Records for this task:
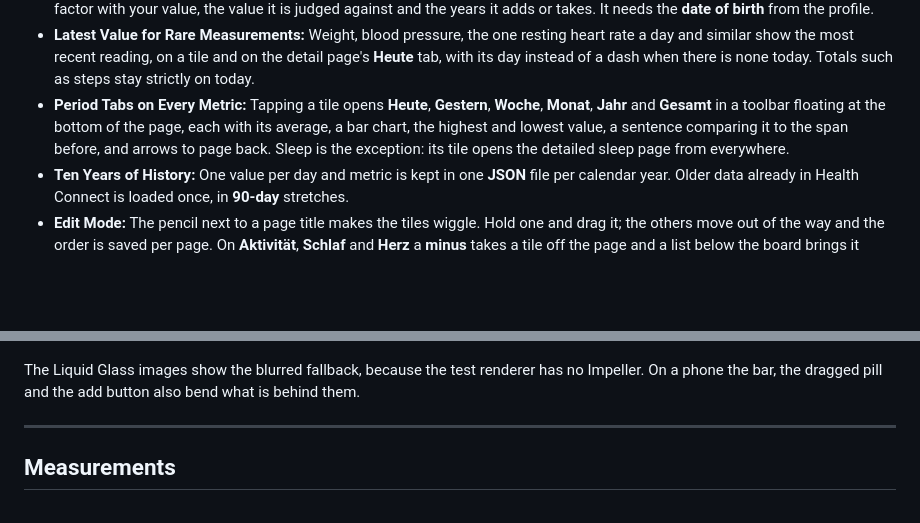
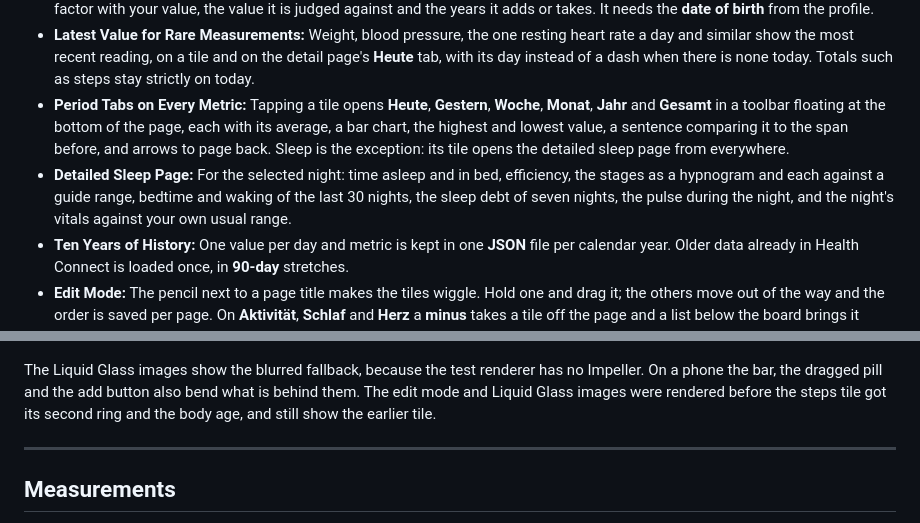
Before and after one commit to tomsliikee/pulse, a Markdown page: README.md, 2 parts joined by grey strips. Rendered like a GitHub page; blank space fills up the shorter version.

```diff
--- a/README.md
+++ b/README.md
@@ -109,6 +111,7 @@ sequenceDiagram
 - **Steps Tile with Two Rings and a Body Age:** The large steps tile draws the steps as the outer ring and the **active calories** as the inner one, each against its goal, with steps, calories and distance underneath. In the middle is the **body age**: the real age plus or minus some years for steps, intensity minutes, sleep duration, sleep rhythm, resting heart rate, heart rate variability, body mass index or body fat, blood pressure and strength training over the last 30 days. Tapping it opens a page that lists every factor with your value, the value it is judged against and the years it adds or takes. It needs the **date of birth** from the profile.
 - **Latest Value for Rare Measurements:** Weight, blood pressure, the one resting heart rate a day and similar show the most recent reading, on a tile and on the detail page's **Heute** tab, with its day instead of a dash when there is none today. Totals such as steps stay strictly on today.
 - **Period Tabs on Every Metric:** Tapping a tile opens **Heute**, **Gestern**, **Woche**, **Monat**, **Jahr** and **Gesamt** in a toolbar floating at the bottom of the page, each with its average, a bar chart, the highest and lowest value, a sentence comparing it to the span before, and arrows to page back. Sleep is the exception: its tile opens the detailed sleep page from everywhere.
+- **Detailed Sleep Page:** For the selected night: time asleep and in bed, efficiency, the stages as a hypnogram and each against a guide range, bedtime and waking of the last 30 nights, the sleep debt of seven nights, the pulse during the night, and the night's vitals against your own usual range.
 - **Ten Years of History:** One value per day and metric is kept in one **JSON** file per calendar year. Older data already in Health Connect is loaded once, in **90-day** stretches.
 - **Edit Mode:** The pencil next to a page title makes the tiles wiggle. Hold one and drag it; the others move out of the way and the order is saved per page. On **Aktivität**, **Schlaf** and **Herz** a **minus** takes a tile off the page and a list below the board brings it back; the compact measurement tiles there can be enlarged to the wide form with the last seven days.
 - **All Measurements on Demand:** A switch that only appears in edit mode appends every metric with data to the **Heute** page, grouped by kind.
@@ -126,7 +131,7 @@ sequenceDiagram
 
 ![Liquid Glass: the Heute page, the add menu open, the pill being dragged along the bar, and the dark theme](readmestuff/glass.png)
 
-The Liquid Glass images show the blurred fallback, because the test renderer has no Impeller. On a phone the bar, the dragged pill and the add button also bend what is behind them.
+The Liquid Glass images show the blurred fallback, because the test renderer has no Impeller. On a phone the bar, the dragged pill and the add button also bend what is behind them. The edit mode and Liquid Glass images were rendered before the steps tile got its second ring and the body age, and still show the earlier tile.
 
 ---
 
```
Also changed, not shown: other parts of README.md (+7 -3 lines), readmestuff/age.png (added), readmestuff/detail.png, readmestuff/hero.png.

What the task requires: Look through the entries and find each line that has the string "Impeller". Copy those lines.

Written solution:
-The Liquid Glass images show the blurred fallback, because the test renderer has no Impeller. On a phone the bar, the dragged pill and the add button also bend what is behind them.
+The Liquid Glass images show the blurred fallback, because the test renderer has no Impeller. On a phone the bar, the dragged pill and the add button also bend what is behind them. The edit mode and Liquid Glass images were rendered before the steps tile got its second ring and the body age, and still show the earlier tile.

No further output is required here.